### Before-and-after change data
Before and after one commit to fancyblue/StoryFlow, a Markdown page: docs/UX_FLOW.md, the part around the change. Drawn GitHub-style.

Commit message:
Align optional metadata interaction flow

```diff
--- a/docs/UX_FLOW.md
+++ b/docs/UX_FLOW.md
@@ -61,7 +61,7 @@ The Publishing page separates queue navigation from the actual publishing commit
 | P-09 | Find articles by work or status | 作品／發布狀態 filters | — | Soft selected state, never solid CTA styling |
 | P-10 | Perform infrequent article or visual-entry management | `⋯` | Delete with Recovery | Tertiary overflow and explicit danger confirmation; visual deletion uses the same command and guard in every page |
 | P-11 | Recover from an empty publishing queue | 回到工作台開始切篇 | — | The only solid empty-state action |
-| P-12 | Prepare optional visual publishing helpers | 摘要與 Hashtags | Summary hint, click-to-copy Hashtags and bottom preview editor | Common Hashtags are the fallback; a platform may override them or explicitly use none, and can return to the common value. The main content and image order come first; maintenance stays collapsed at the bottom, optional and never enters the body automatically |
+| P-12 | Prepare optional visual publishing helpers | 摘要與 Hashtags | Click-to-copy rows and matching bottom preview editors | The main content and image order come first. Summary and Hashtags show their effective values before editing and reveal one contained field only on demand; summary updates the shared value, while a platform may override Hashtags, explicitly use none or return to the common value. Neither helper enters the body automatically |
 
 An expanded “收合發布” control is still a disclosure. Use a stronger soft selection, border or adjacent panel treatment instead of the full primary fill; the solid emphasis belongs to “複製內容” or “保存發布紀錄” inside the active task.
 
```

### EXERCISE
Write out every record exactly as it appears above.

### RESPONSE AREA
Before and after one commit to fancyblue/StoryFlow, a Markdown page: docs/UX_FLOW.md, the part around the change. Drawn GitHub-style.

Commit message:
Align optional metadata interaction flow

```diff
--- a/docs/UX_FLOW.md
+++ b/docs/UX_FLOW.md
@@ -61,7 +61,7 @@ The Publishing page separates queue navigation from the actual publishing commit
 | P-09 | Find articles by work or status | 作品／發布狀態 filters | — | Soft selected state, never solid CTA styling |
 | P-10 | Perform infrequent article or visual-entry management | `⋯` | Delete with Recovery | Tertiary overflow and explicit danger confirmation; visual deletion uses the same command and guard in every page |
 | P-11 | Recover from an empty publishing queue | 回到工作台開始切篇 | — | The only solid empty-state action |
-| P-12 | Prepare optional visual publishing helpers | 摘要與 Hashtags | Summary hint, click-to-copy Hashtags and bottom preview editor | Common Hashtags are the fallback; a platform may override them or explicitly use none, and can return to the common value. The main content and image order come first; maintenance stays collapsed at the bottom, optional and never enters the body automatically |
+| P-12 | Prepare optional visual publishing helpers | 摘要與 Hashtags | Click-to-copy rows and matching bottom preview editors | The main content and image order come first. Summary and Hashtags show their effective values before editing and reveal one contained field only on demand; summary updates the shared value, while a platform may override Hashtags, explicitly use none or return to the common value. Neither helper enters the body automatically |
 
 An expanded “收合發布” control is still a disclosure. Use a stronger soft selection, border or adjacent panel treatment instead of the full primary fill; the solid emphasis belongs to “複製內容” or “保存發布紀錄” inside the active task.
 
```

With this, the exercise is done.